PROBLEM DETAILS
Restate each record below word for word, skipping images.

(Structured diff data)
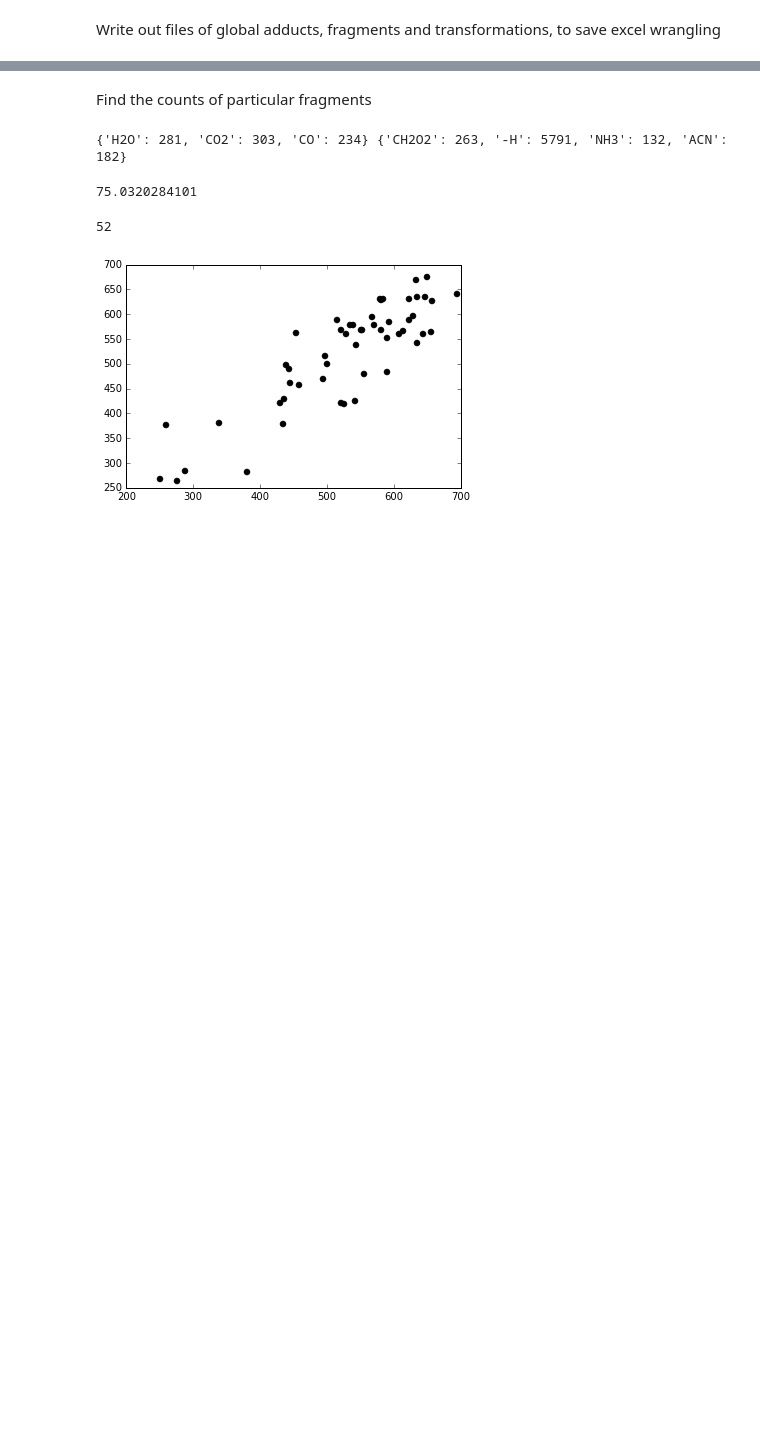
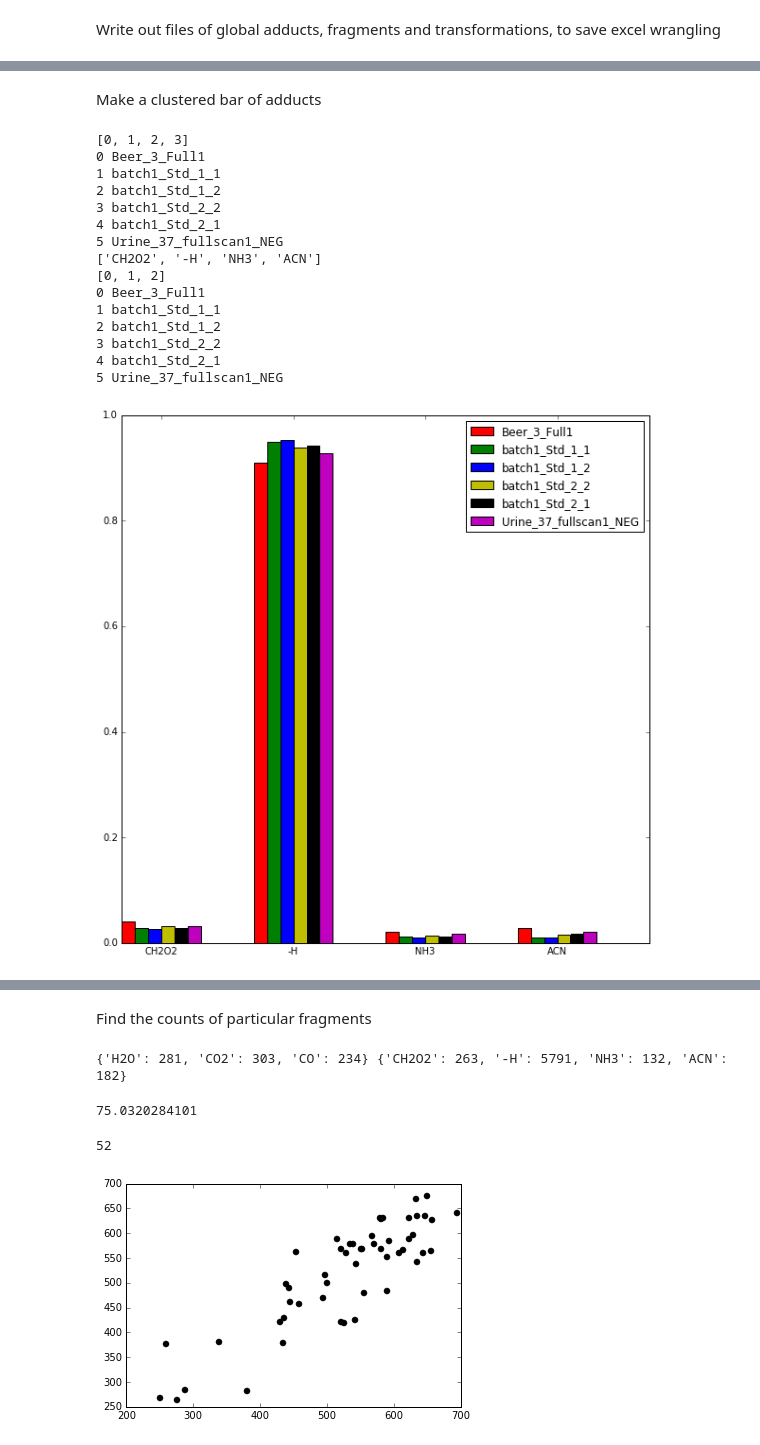
Before and after one commit to sdrogers/ms1fun, a Jupyter notebook: notebooks/Negative Mode Voting.ipynb, the cells around one changed output, grey strips where cells are left out. Drawn from its saved outputs; the diff is of its cells as text; code cells hidden in the pictures; blank space fills up the shorter version.

```diff
--- a/notebooks/Negative Mode Voting.ipynb
+++ b/notebooks/Negative Mode Voting.ipynb
@@ -392,0 +350,60 @@ with open('output/neg/global_transformations.txt','w') as f:
+# %% [markdown]
+Make a clustered bar of adducts
+# %%
+plt.figure(figsize=(10,10))
+plt.size((10,10))
+N = len(all_adducts)
+posn = range(N)
+print posn
+nfiles = len(all_files)
+width = 0.1
+cols = ['r','g','b','y','k','m']
+rects = []
+for i,filename in enumerate(all_files):
+    print i,filename
+    rects.append(plt.bar([p+width*i for p in posn],adduct_perc[filename],width=width,color=cols[i]))
+plt.legend(rects,all_files)
+plt.xticks([p+width*nfiles/2 for p in posn],all_adducts)
+
+import copy
+# Repeat without M+H
+adduct_perc2 = copy.deepcopy(adduct_perc)
+all_adducts2 = copy.deepcopy(all_adducts)
+print all_adducts
+mhi = all_adducts2.index("-H")
+del all_adducts2[mhi]
+for fi in adduct_perc2:
+    del adduct_perc2[fi][mhi]
+
+plt.figure(figsize=(10,10))
+plt.size((10,10))
+N = len(all_adducts2)
+posn = range(N)
+print posn
+nfiles = len(all_files)
+width = 0.1
+cols = ['r','g','b','y','k','m']
+rects = []
+for i,filename in enumerate(all_files):
+    print i,filename
+    rects.append(plt.bar([p+width*i for p in posn],adduct_perc2[filename],width=width,color=cols[i]))
+plt.legend(rects,all_files)
+plt.xticks([p+width*nfiles/2 for p in posn],all_adducts2)
+plt.savefig('output/neg/add_bars.png',dpi=200)
+# %% [output]
+[0, 1, 2, 3]
+0 Beer_3_Full1
+1 batch1_Std_1_1
+2 batch1_Std_1_2
+3 batch1_Std_2_2
+4 batch1_Std_2_1
+5 Urine_37_fullscan1_NEG
+['CH2O2', '-H', 'NH3', 'ACN']
+[0, 1, 2]
+0 Beer_3_Full1
+1 batch1_Std_1_1
+2 batch1_Std_1_2
+3 batch1_Std_2_2
+4 batch1_Std_2_1
+5 Urine_37_fullscan1_NEG
+[figure, added]
```
Also changed, not shown: parts of 12 cells of this notebook, 22 other files.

FINISHED TASK
Before and after one commit to sdrogers/ms1fun, a Jupyter notebook: notebooks/Negative Mode Voting.ipynb, the cells around one changed output, grey strips where cells are left out. Drawn from its saved outputs; the diff is of its cells as text; code cells hidden in the pictures; blank space fills up the shorter version.

```diff
--- a/notebooks/Negative Mode Voting.ipynb
+++ b/notebooks/Negative Mode Voting.ipynb
@@ -392,0 +350,60 @@ with open('output/neg/global_transformations.txt','w') as f:
+# %% [markdown]
+Make a clustered bar of adducts
+# %%
+plt.figure(figsize=(10,10))
+plt.size((10,10))
+N = len(all_adducts)
+posn = range(N)
+print posn
+nfiles = len(all_files)
+width = 0.1
+cols = ['r','g','b','y','k','m']
+rects = []
+for i,filename in enumerate(all_files):
+    print i,filename
+    rects.append(plt.bar([p+width*i for p in posn],adduct_perc[filename],width=width,color=cols[i]))
+plt.legend(rects,all_files)
+plt.xticks([p+width*nfiles/2 for p in posn],all_adducts)
+
+import copy
+# Repeat without M+H
+adduct_perc2 = copy.deepcopy(adduct_perc)
+all_adducts2 = copy.deepcopy(all_adducts)
+print all_adducts
+mhi = all_adducts2.index("-H")
+del all_adducts2[mhi]
+for fi in adduct_perc2:
+    del adduct_perc2[fi][mhi]
+
+plt.figure(figsize=(10,10))
+plt.size((10,10))
+N = len(all_adducts2)
+posn = range(N)
+print posn
+nfiles = len(all_files)
+width = 0.1
+cols = ['r','g','b','y','k','m']
+rects = []
+for i,filename in enumerate(all_files):
+    print i,filename
+    rects.append(plt.bar([p+width*i for p in posn],adduct_perc2[filename],width=width,color=cols[i]))
+plt.legend(rects,all_files)
+plt.xticks([p+width*nfiles/2 for p in posn],all_adducts2)
+plt.savefig('output/neg/add_bars.png',dpi=200)
+# %% [output]
+[0, 1, 2, 3]
+0 Beer_3_Full1
+1 batch1_Std_1_1
+2 batch1_Std_1_2
+3 batch1_Std_2_2
+4 batch1_Std_2_1
+5 Urine_37_fullscan1_NEG
+['CH2O2', '-H', 'NH3', 'ACN']
+[0, 1, 2]
+0 Beer_3_Full1
+1 batch1_Std_1_1
+2 batch1_Std_1_2
+3 batch1_Std_2_2
+4 batch1_Std_2_1
+5 Urine_37_fullscan1_NEG
+[figure, added]
```
Also changed, not shown: parts of 12 cells of this notebook, 22 other files.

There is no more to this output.